_WHAT YOU NEED TO DO_: Give the data back exactly. Leave out any images.

- - - - - - -

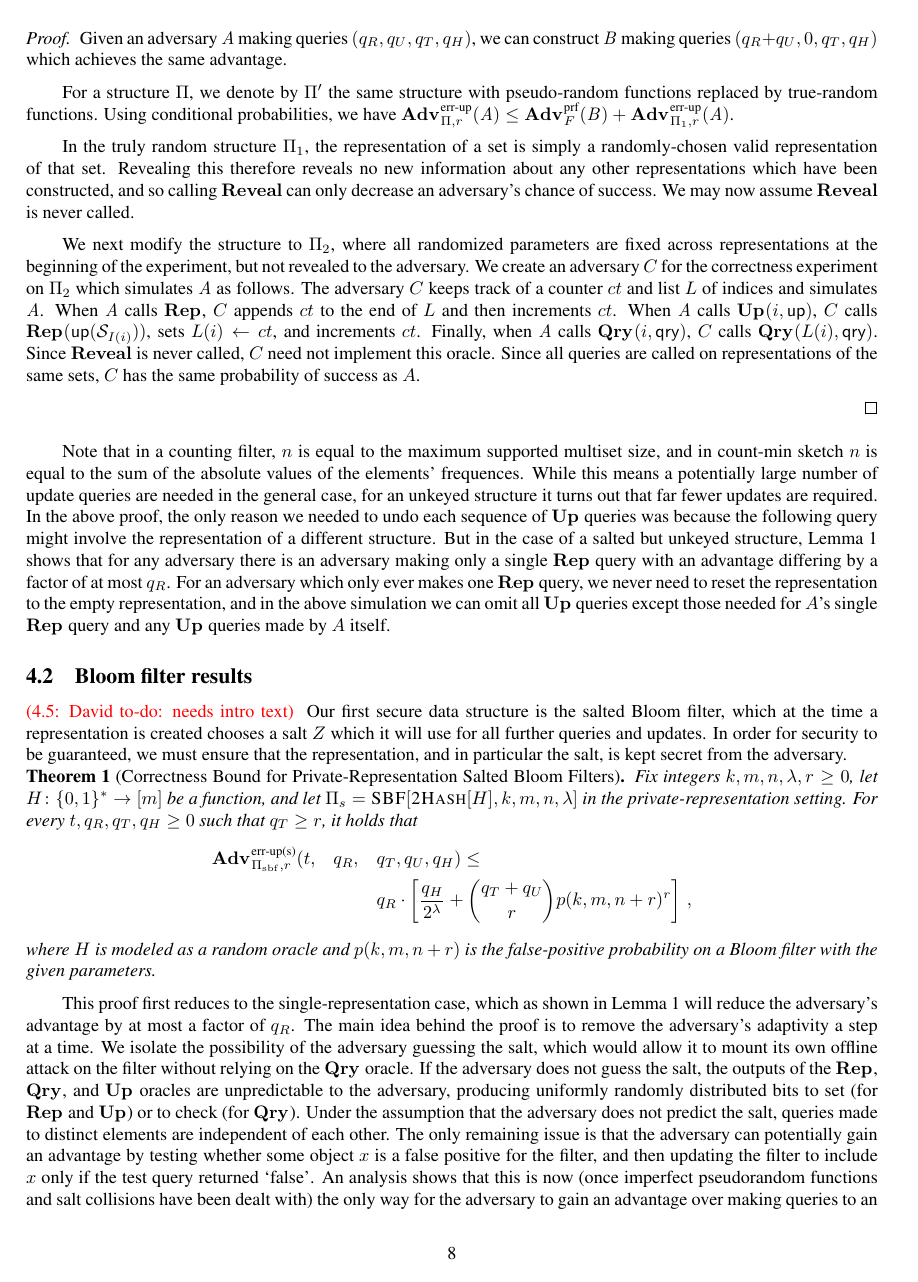
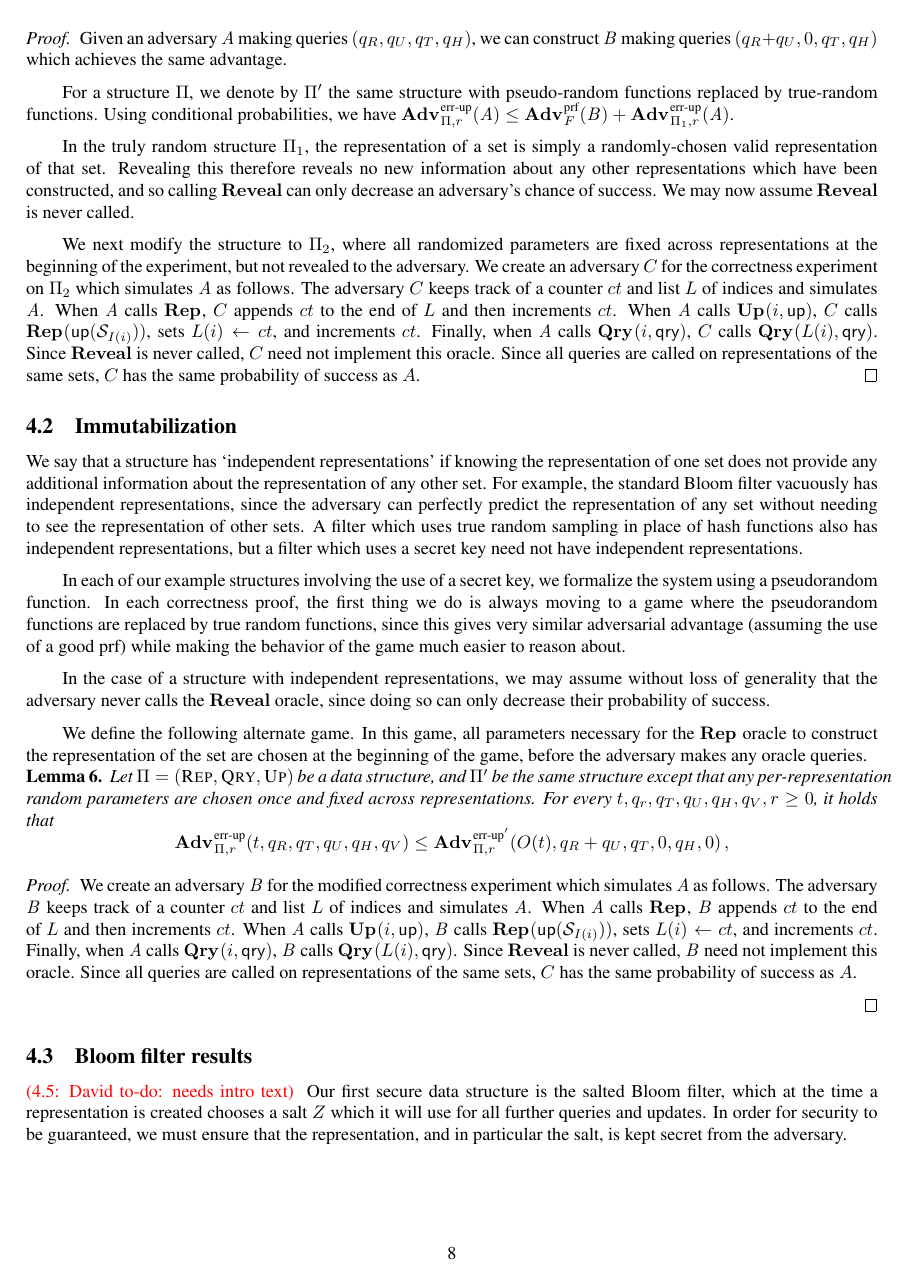
Before and after one commit to dmclayton/Mutable-Data-Structures, a LaTeX thesis (mutable.tex, which reads correctness.tex): page 8 of 20 before the commit and page 8 of 21 after it. Compiled offline with pdfLaTeX.

Commit message:
rephrasing new lemma

```diff
--- a/correctness.tex
+++ b/correctness.tex
@@ -112,10 +112,32 @@ For a structure $\Pi$, we denote by $\Pi'$ the same structure with pseudo-random
 In the truly random structure $\struct_1$, the representation of a set is simply a randomly-chosen valid representation of that set. Revealing this therefore reveals no new information about any other representations which have been constructed, and so calling $\REVO$ can only decrease an adversary's chance of success. We may now assume $\REVO$ is never called.
 
 We next modify the structure to $\struct_2$, where all randomized parameters are fixed across representations at the beginning of the experiment, but not revealed to the adversary. We create an adversary $C$ for the correctness experiment on $\struct_2$ which simulates $\advA$ as follows. The adversary $C$ keeps track of a counter $ct$ and list $L$ of indices and simulates $\advA$. When $\advA$ calls $\REPO$, $C$ appends $ct$ to the end of $L$ and then increments $ct$. When $\advA$ calls $\UPO(i,\up)$, $C$ calls $\REPO(\up(\col_{I(i)}))$, sets $L(i) \gets ct$, and increments $ct$. Finally, when $\advA$ calls $\QRYO(i,\qry)$, $C$ calls $\QRYO(L(i),\qry)$. Since $\REVO$ is never called, $C$ need not implement this oracle. Since all queries are called on representations of the same sets, $C$ has the same probability of success as $A$.
+\end{proof}
+
+\subsection{Immutabilization}
+
+We say that a structure has `independent representations' if knowing the representation of one set does not provide any additional information about the representation of any other set. For example, the standard Bloom filter vacuously has independent representations, since the adversary can perfectly predict the representation of any set without needing to see the representation of other sets. A filter which uses true random sampling in place of hash functions also has independent representations, but a filter which uses a secret key need not have independent representations.
+
+In each of our example structures involving the use of a secret key, we formalize the system using a pseudorandom function. In each correctness proof, the first thing we do is always moving to a game where the pseudorandom functions are replaced by true random functions, since this gives very similar adversarial advantage (assuming the use of a good prf) while making the behavior of the game much easier to reason about.
+
+In the case of a structure with independent representations, we may assume without loss of generality that the adversary never calls the $\REVO$ oracle, since doing so can only decrease their probability of success.
+
+We define the following alternate game. In this game, all parameters necessary for the $\REPO$ oracle to construct the representation of the set are chosen at the beginning of the game, before the adversary makes any oracle queries.
+
+\begin{lemma}[]\label{lemma:immutabletomutablenew}
+  Let $\struct = (\Rep, \Qry, \Up)$ be a data structure, and $\struct'$ be the same structure except that any per-representation random parameters are chosen once and fixed across representations. For every $t, q_r, q_T, q_U, q_H, q_V, r \geq 0$, it holds that
+  \[
+    \Adv{\errep}_{\struct,r}(t, q_R, q_T, q_U, q_H, q_V) \leq
+    \Adv{\errep'}_{\struct,r}(O(t), q_R + q_U, q_T, 0, q_H, 0) \,,
+  \]
+\end{lemma}
+\begin{proof}
+
+We create an adversary $\advB$ for the modified correctness experiment which simulates $\advA$ as follows. The adversary $\advB$ keeps track of a counter $ct$ and list $L$ of indices and simulates $\advA$. When $\advA$ calls $\REPO$, $\advB$ appends $ct$ to the end of $L$ and then increments $ct$. When $\advA$ calls $\UPO(i,\up)$, $\advB$ calls $\REPO(\up(\col_{I(i)}))$, sets $L(i) \gets ct$, and increments $ct$. Finally, when $\advA$ calls $\QRYO(i,\qry)$, $\advB$ calls $\QRYO(L(i),\qry)$. Since $\REVO$ is never called, $\advB$ need not implement this oracle. Since all queries are called on representations of the same sets, $C$ has the same probability of success as $A$.
 
 \end{proof}
 
-Note that in a counting filter, $n$ is equal to the maximum supported multiset size, and in count-min sketch $n$ is equal to the sum of the absolute values of the elements' frequences. While this means a potentially large number of update queries are needed in the general case, for an unkeyed structure it turns out that far fewer updates are required. In the above proof, the only reason we needed to undo each sequence of $\UPO$ queries was because the following query might involve the representation of a different structure. But in the case of a salted but unkeyed structure, Lemma 1 shows that for any adversary there is an adversary making only a single $\REPO$ query with an advantage differing by a factor of at most $q_R$. For an adversary which only ever makes one $\REPO$ query, we never need to reset the representation to the empty representation, and in the above simulation we can omit all $\UPO$ queries except those needed for $A$'s single $\REPO$ query and any $\UPO$ queries made by $A$ itself.
+%Note that in a counting filter, $n$ is equal to the maximum supported multiset size, and in count-min sketch $n$ is equal to the sum of the absolute values of the elements' frequences. While this means a potentially large number of update queries are needed in the general case, for an unkeyed structure it turns out that far fewer updates are required. In the above proof, the only reason we needed to undo each sequence of $\UPO$ queries was because the following query might involve the representation of a different structure. But in the case of a salted but unkeyed structure, Lemma 1 shows that for any adversary there is an adversary making only a single $\REPO$ query with an advantage differing by a factor of at most $q_R$. For an adversary which only ever makes one $\REPO$ query, we never need to reset the representation to the empty representation, and in the above simulation we can omit all $\UPO$ queries except those needed for $A$'s single $\REPO$ query and any $\UPO$ queries made by $A$ itself.
 
 
 %%%%%%%%%%%%%%%%%%%%%%%%%%%%%%%%%%%%%%%%%%%%%%%%
```
Also changed, not shown: correctness.tex (6 more changed lines).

- - - - - - -

_ANSWER SPACE_:
Before and after one commit to dmclayton/Mutable-Data-Structures, a LaTeX thesis (mutable.tex, which reads correctness.tex): page 8 of 20 before the commit and page 8 of 21 after it. Compiled offline with pdfLaTeX.

Commit message:
rephrasing new lemma

```diff
--- a/correctness.tex
+++ b/correctness.tex
@@ -112,10 +112,32 @@ For a structure $\Pi$, we denote by $\Pi'$ the same structure with pseudo-random
 In the truly random structure $\struct_1$, the representation of a set is simply a randomly-chosen valid representation of that set. Revealing this therefore reveals no new information about any other representations which have been constructed, and so calling $\REVO$ can only decrease an adversary's chance of success. We may now assume $\REVO$ is never called.
 
 We next modify the structure to $\struct_2$, where all randomized parameters are fixed across representations at the beginning of the experiment, but not revealed to the adversary. We create an adversary $C$ for the correctness experiment on $\struct_2$ which simulates $\advA$ as follows. The adversary $C$ keeps track of a counter $ct$ and list $L$ of indices and simulates $\advA$. When $\advA$ calls $\REPO$, $C$ appends $ct$ to the end of $L$ and then increments $ct$. When $\advA$ calls $\UPO(i,\up)$, $C$ calls $\REPO(\up(\col_{I(i)}))$, sets $L(i) \gets ct$, and increments $ct$. Finally, when $\advA$ calls $\QRYO(i,\qry)$, $C$ calls $\QRYO(L(i),\qry)$. Since $\REVO$ is never called, $C$ need not implement this oracle. Since all queries are called on representations of the same sets, $C$ has the same probability of success as $A$.
+\end{proof}
+
+\subsection{Immutabilization}
+
+We say that a structure has `independent representations' if knowing the representation of one set does not provide any additional information about the representation of any other set. For example, the standard Bloom filter vacuously has independent representations, since the adversary can perfectly predict the representation of any set without needing to see the representation of other sets. A filter which uses true random sampling in place of hash functions also has independent representations, but a filter which uses a secret key need not have independent representations.
+
+In each of our example structures involving the use of a secret key, we formalize the system using a pseudorandom function. In each correctness proof, the first thing we do is always moving to a game where the pseudorandom functions are replaced by true random functions, since this gives very similar adversarial advantage (assuming the use of a good prf) while making the behavior of the game much easier to reason about.
+
+In the case of a structure with independent representations, we may assume without loss of generality that the adversary never calls the $\REVO$ oracle, since doing so can only decrease their probability of success.
+
+We define the following alternate game. In this game, all parameters necessary for the $\REPO$ oracle to construct the representation of the set are chosen at the beginning of the game, before the adversary makes any oracle queries.
+
+\begin{lemma}[]\label{lemma:immutabletomutablenew}
+  Let $\struct = (\Rep, \Qry, \Up)$ be a data structure, and $\struct'$ be the same structure except that any per-representation random parameters are chosen once and fixed across representations. For every $t, q_r, q_T, q_U, q_H, q_V, r \geq 0$, it holds that
+  \[
+    \Adv{\errep}_{\struct,r}(t, q_R, q_T, q_U, q_H, q_V) \leq
+    \Adv{\errep'}_{\struct,r}(O(t), q_R + q_U, q_T, 0, q_H, 0) \,,
+  \]
+\end{lemma}
+\begin{proof}
+
+We create an adversary $\advB$ for the modified correctness experiment which simulates $\advA$ as follows. The adversary $\advB$ keeps track of a counter $ct$ and list $L$ of indices and simulates $\advA$. When $\advA$ calls $\REPO$, $\advB$ appends $ct$ to the end of $L$ and then increments $ct$. When $\advA$ calls $\UPO(i,\up)$, $\advB$ calls $\REPO(\up(\col_{I(i)}))$, sets $L(i) \gets ct$, and increments $ct$. Finally, when $\advA$ calls $\QRYO(i,\qry)$, $\advB$ calls $\QRYO(L(i),\qry)$. Since $\REVO$ is never called, $\advB$ need not implement this oracle. Since all queries are called on representations of the same sets, $C$ has the same probability of success as $A$.
 
 \end{proof}
 
-Note that in a counting filter, $n$ is equal to the maximum supported multiset size, and in count-min sketch $n$ is equal to the sum of the absolute values of the elements' frequences. While this means a potentially large number of update queries are needed in the general case, for an unkeyed structure it turns out that far fewer updates are required. In the above proof, the only reason we needed to undo each sequence of $\UPO$ queries was because the following query might involve the representation of a different structure. But in the case of a salted but unkeyed structure, Lemma 1 shows that for any adversary there is an adversary making only a single $\REPO$ query with an advantage differing by a factor of at most $q_R$. For an adversary which only ever makes one $\REPO$ query, we never need to reset the representation to the empty representation, and in the above simulation we can omit all $\UPO$ queries except those needed for $A$'s single $\REPO$ query and any $\UPO$ queries made by $A$ itself.
+%Note that in a counting filter, $n$ is equal to the maximum supported multiset size, and in count-min sketch $n$ is equal to the sum of the absolute values of the elements' frequences. While this means a potentially large number of update queries are needed in the general case, for an unkeyed structure it turns out that far fewer updates are required. In the above proof, the only reason we needed to undo each sequence of $\UPO$ queries was because the following query might involve the representation of a different structure. But in the case of a salted but unkeyed structure, Lemma 1 shows that for any adversary there is an adversary making only a single $\REPO$ query with an advantage differing by a factor of at most $q_R$. For an adversary which only ever makes one $\REPO$ query, we never need to reset the representation to the empty representation, and in the above simulation we can omit all $\UPO$ queries except those needed for $A$'s single $\REPO$ query and any $\UPO$ queries made by $A$ itself.
 
 
 %%%%%%%%%%%%%%%%%%%%%%%%%%%%%%%%%%%%%%%%%%%%%%%%
```
Also changed, not shown: correctness.tex (6 more changed lines).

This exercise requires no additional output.